12% or 17%?Darshan wrote:83% volume is occupied by cytoplasm and 12% by ER
The COMPARTMENT statements look correct.
Not sure I understand why it isn't sufficient to call caer the free calcium concentration in the ER; it's a state variable, not an initialization constant, right?caer is the calcium concentration of ER initialized to a resting value.
This also looks quite reasonable, and the fact that modlunit passes it is reassuring. The proof that it works properly would be to perform a very simple test run and analyze the results, even if only for a few short time steps, to verify that they make sense, then perturb one of the parameters (buffering for example) and run a new simulation to make sure that simulation results are appropriately altered. I have seen a case in which everything looked correct but the simulation results were bizarre, all because of a simple typographical error that was easily overlooked by multiple expert programmers/NEURON users (the cause was a  sign that should have been a +).For one of the mechanisms, SERCA, I have the following code (in the KINETIC block)
Re: Spatial discretization for radial diffusion of Ca
Thank you, Ted for the quick reply!
Sorry for the typo. Yes, it is 17%.
Yes, caer is a state variable and not a constant. I have initialized it with a resting value in the INITIAL block.
I will analyze the results by changing parameters and check to see if I get the desired output. I will also look thoroughly for any sign and typographical errors. You are correct, they are sometimes very hard to find.
Sorry for the typo. Yes, it is 17%.
Yes, caer is a state variable and not a constant. I have initialized it with a resting value in the INITIAL block.

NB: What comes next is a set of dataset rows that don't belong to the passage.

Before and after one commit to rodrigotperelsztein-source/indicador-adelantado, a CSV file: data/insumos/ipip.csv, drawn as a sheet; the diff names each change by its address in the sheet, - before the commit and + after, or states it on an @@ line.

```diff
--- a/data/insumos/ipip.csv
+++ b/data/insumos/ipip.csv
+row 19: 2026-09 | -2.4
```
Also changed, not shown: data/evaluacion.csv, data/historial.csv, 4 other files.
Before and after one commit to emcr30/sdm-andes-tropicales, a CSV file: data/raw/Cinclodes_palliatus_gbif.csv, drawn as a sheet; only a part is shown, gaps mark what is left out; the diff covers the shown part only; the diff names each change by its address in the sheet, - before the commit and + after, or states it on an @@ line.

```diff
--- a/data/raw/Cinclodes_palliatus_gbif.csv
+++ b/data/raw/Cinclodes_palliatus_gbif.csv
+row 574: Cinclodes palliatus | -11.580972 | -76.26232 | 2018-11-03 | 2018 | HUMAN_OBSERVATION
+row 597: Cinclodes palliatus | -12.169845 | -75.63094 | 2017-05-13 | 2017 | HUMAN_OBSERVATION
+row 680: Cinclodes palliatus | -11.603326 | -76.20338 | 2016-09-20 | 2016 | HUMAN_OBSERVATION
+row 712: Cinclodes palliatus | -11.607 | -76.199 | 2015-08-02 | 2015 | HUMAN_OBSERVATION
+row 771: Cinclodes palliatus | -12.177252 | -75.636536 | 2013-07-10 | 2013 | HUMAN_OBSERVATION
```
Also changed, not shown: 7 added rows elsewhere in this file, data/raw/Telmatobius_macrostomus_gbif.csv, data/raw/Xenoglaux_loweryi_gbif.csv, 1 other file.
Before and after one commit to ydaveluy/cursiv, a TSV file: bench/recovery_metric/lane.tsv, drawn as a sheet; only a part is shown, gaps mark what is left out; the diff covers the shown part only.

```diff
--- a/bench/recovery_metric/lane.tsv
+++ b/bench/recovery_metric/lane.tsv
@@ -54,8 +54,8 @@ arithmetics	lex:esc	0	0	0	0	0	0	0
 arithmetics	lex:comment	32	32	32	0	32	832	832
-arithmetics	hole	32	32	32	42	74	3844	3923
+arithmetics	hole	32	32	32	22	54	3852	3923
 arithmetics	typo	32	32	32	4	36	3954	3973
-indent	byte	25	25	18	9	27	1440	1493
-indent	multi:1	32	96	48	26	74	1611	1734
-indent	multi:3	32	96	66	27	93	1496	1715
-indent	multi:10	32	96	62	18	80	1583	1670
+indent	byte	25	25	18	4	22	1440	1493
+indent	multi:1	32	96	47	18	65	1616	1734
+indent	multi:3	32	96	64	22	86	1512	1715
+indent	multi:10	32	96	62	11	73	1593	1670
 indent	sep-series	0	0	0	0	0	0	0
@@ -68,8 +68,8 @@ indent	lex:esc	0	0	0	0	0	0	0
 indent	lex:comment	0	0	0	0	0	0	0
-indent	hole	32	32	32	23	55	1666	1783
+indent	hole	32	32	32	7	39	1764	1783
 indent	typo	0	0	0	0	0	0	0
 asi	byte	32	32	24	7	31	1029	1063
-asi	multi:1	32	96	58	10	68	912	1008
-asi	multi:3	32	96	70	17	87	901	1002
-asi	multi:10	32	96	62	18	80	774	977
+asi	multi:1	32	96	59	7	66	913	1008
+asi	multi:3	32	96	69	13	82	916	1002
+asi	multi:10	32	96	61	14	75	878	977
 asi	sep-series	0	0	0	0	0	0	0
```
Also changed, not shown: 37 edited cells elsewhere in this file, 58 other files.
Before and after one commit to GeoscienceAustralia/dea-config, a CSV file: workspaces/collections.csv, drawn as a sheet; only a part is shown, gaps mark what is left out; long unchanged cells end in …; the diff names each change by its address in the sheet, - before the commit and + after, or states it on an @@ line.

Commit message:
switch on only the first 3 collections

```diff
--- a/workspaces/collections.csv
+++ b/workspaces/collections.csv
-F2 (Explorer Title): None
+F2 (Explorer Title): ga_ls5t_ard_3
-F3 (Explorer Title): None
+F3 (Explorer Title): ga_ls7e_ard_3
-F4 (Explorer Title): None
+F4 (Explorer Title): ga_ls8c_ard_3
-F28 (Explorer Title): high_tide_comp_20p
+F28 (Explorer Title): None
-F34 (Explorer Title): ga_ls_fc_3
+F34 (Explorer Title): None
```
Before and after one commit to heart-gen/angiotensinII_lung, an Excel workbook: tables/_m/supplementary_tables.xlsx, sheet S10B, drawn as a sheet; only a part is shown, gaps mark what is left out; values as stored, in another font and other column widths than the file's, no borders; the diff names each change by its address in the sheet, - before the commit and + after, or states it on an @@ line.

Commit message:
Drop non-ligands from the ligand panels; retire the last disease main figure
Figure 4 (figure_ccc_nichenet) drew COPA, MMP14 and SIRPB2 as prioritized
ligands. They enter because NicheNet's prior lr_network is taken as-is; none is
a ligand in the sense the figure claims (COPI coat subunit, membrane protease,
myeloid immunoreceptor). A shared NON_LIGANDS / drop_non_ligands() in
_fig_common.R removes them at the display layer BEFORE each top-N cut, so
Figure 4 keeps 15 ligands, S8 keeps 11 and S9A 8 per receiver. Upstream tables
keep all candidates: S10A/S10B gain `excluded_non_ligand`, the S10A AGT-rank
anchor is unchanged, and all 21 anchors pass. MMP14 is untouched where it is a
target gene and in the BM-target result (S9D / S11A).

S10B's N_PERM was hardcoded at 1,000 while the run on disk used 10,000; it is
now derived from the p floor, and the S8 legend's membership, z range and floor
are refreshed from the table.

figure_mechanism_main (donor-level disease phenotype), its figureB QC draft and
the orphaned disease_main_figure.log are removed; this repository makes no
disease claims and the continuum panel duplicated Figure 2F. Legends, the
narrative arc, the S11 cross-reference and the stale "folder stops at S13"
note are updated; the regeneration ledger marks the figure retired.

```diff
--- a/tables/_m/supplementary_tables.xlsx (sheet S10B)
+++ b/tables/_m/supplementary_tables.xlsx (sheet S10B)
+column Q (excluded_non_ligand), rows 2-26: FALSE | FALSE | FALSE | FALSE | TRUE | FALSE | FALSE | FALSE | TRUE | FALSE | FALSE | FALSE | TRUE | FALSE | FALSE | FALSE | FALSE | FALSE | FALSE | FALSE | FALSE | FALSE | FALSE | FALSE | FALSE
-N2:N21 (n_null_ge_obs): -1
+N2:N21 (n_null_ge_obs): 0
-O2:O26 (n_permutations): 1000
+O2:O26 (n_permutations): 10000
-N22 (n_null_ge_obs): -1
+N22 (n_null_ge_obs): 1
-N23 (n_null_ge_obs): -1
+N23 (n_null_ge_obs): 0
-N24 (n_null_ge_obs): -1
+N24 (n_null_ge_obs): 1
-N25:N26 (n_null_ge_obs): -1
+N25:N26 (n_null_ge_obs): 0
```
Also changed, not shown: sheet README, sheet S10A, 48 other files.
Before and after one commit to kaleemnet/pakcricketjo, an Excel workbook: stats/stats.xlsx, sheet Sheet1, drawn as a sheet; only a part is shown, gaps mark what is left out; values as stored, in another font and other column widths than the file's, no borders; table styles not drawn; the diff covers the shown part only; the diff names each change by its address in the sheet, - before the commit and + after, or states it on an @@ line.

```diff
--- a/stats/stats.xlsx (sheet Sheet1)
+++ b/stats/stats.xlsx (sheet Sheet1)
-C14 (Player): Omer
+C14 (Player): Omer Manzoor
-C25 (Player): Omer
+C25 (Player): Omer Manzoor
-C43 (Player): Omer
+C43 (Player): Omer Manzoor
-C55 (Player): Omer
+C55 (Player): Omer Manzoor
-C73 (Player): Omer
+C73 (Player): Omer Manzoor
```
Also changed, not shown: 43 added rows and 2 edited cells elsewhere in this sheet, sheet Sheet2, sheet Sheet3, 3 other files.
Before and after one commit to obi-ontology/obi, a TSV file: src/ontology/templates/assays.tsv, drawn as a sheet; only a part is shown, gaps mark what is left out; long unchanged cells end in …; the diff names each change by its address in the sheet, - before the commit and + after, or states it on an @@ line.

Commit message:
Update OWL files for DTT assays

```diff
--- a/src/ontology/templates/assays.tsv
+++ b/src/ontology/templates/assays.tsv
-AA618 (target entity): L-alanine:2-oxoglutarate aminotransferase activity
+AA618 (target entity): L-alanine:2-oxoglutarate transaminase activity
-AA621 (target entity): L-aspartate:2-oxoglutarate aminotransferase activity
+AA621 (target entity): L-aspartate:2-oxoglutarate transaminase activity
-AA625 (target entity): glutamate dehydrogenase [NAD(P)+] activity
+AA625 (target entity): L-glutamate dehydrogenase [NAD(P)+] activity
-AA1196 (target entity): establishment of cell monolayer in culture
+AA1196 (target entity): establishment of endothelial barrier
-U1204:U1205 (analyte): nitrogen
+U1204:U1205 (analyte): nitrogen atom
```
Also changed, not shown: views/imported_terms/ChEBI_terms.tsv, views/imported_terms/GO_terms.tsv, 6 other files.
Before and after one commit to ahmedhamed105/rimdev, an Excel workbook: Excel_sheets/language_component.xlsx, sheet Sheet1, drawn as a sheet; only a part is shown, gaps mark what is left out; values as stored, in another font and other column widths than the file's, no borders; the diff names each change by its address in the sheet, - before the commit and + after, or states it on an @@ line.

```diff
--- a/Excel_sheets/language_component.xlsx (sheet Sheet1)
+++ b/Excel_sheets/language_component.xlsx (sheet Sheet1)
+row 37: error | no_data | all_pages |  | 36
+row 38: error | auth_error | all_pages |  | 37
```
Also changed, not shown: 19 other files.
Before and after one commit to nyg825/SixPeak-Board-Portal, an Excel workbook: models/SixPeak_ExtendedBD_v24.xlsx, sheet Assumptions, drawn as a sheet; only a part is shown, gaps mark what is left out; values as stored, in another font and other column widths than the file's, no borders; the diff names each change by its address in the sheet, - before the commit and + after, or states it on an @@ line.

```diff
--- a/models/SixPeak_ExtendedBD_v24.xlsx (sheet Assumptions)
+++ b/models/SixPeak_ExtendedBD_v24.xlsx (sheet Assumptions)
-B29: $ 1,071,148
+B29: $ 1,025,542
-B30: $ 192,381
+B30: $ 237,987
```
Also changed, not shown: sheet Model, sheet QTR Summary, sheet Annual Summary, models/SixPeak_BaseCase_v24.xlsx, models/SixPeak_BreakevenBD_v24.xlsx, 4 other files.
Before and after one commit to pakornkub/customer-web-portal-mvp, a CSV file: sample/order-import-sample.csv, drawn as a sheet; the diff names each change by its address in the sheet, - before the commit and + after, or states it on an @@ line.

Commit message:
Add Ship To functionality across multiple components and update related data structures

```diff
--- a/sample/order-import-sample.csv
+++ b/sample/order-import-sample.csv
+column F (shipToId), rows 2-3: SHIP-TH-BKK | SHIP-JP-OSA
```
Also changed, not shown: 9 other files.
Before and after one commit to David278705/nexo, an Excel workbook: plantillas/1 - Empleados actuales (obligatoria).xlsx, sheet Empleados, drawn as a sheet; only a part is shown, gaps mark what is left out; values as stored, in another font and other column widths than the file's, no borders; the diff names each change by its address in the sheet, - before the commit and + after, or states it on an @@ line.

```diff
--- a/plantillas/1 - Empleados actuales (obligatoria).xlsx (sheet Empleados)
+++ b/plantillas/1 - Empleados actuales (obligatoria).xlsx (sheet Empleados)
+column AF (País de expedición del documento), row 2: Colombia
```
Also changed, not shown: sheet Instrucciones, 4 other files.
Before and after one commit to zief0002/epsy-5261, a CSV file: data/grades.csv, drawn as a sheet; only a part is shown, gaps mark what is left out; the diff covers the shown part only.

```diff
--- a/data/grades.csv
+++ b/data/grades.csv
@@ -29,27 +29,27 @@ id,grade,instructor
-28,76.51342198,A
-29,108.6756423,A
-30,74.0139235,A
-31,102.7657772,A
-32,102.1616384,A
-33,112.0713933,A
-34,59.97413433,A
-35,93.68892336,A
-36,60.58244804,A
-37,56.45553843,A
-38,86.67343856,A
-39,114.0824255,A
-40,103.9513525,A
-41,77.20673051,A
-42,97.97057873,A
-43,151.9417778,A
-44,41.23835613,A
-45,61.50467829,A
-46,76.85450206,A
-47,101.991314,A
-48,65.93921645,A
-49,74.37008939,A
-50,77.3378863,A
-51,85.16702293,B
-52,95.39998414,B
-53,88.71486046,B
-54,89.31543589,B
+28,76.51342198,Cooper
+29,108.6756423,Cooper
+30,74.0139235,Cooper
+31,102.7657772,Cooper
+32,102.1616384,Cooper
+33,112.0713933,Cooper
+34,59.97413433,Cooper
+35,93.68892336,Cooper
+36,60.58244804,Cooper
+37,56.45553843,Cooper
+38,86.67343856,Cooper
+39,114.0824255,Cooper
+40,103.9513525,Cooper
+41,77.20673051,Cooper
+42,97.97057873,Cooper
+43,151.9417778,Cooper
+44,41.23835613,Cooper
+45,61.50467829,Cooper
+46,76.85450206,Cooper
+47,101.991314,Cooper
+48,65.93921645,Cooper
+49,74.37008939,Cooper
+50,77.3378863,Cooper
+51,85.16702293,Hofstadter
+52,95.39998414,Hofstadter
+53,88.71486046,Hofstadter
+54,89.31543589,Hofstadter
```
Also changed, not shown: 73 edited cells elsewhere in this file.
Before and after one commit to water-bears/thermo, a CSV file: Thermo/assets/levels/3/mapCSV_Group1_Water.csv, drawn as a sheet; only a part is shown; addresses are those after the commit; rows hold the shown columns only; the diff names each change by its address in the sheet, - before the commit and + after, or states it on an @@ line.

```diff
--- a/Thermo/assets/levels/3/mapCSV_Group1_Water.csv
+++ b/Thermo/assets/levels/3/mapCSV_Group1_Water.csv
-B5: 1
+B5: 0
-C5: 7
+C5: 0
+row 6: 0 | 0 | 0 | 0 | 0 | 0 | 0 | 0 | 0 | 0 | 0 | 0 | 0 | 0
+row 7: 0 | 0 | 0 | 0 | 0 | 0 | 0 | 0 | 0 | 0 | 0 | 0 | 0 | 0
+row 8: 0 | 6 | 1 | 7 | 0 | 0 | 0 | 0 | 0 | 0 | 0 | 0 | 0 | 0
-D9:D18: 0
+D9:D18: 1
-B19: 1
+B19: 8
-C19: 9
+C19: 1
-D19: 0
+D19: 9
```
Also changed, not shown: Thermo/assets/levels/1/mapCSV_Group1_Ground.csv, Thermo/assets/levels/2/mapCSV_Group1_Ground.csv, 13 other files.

I will analyze the results by changing parameters and check to see if I get the desired output. I will also look thoroughly for any sign and typographical errors. You are correct, they are sometimes very hard to find.